[Task instructions]
Out of the records below, copy all lines in which the word "background" occurs.

[Data for this exercise]
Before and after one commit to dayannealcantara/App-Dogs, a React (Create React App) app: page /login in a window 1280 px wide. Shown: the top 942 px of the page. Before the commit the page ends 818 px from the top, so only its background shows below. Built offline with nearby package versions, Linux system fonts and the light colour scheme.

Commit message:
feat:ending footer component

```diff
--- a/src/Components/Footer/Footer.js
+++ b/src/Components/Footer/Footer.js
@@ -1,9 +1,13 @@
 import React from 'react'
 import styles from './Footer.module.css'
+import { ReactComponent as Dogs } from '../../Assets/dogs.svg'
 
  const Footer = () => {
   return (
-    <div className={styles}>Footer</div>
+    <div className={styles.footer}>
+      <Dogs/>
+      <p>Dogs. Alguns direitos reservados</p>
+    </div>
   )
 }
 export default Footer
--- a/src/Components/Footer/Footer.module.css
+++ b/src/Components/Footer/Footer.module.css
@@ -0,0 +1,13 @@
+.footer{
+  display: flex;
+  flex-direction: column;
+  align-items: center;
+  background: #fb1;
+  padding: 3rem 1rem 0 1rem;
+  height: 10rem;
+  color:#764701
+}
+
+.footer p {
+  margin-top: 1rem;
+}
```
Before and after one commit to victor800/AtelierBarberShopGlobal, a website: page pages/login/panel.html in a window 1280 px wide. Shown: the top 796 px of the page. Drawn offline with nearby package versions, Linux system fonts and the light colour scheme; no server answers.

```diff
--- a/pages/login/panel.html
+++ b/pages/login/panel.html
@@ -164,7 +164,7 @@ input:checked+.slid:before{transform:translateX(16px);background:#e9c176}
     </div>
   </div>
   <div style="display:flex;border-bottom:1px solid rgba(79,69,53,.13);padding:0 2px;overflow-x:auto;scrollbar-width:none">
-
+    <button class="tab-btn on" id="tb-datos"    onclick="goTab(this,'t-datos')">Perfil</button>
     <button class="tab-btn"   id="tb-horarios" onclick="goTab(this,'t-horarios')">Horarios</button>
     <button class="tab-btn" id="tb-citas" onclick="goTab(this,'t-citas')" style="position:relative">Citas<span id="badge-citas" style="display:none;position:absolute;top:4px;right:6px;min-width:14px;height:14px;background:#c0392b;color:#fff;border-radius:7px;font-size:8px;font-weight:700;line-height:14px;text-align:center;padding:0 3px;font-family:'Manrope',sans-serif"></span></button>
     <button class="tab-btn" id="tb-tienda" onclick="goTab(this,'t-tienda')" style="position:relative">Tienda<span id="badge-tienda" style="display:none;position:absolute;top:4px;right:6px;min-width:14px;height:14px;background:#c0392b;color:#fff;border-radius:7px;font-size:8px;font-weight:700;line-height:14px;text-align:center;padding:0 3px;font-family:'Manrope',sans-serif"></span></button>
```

[Answer space]
Before and after one commit to dayannealcantara/App-Dogs, a React (Create React App) app: page /login in a window 1280 px wide. Shown: the top 942 px of the page. Before the commit the page ends 818 px from the top, so only its background shows below. Built offline with nearby package versions, Linux system fonts and the light colour scheme.
+  background: #fb1;
@@ -164,7 +164,7 @@ input:checked+.slid:before{transform:translateX(16px);background:#e9c176}
     <button class="tab-btn" id="tb-citas" onclick="goTab(this,'t-citas')" style="position:relative">Citas<span id="badge-citas" style="display:none;position:absolute;top:4px;right:6px;min-width:14px;height:14px;background:#c0392b;color:#fff;border-radius:7px;font-size:8px;font-weight:700;line-height:14px;text-align:center;padding:0 3px;font-family:'Manrope',sans-serif"></span></button>
     <button class="tab-btn" id="tb-tienda" onclick="goTab(this,'t-tienda')" style="position:relative">Tienda<span id="badge-tienda" style="display:none;position:absolute;top:4px;right:6px;min-width:14px;height:14px;background:#c0392b;color:#fff;border-radius:7px;font-size:8px;font-weight:700;line-height:14px;text-align:center;padding:0 3px;font-family:'Manrope',sans-serif"></span></button>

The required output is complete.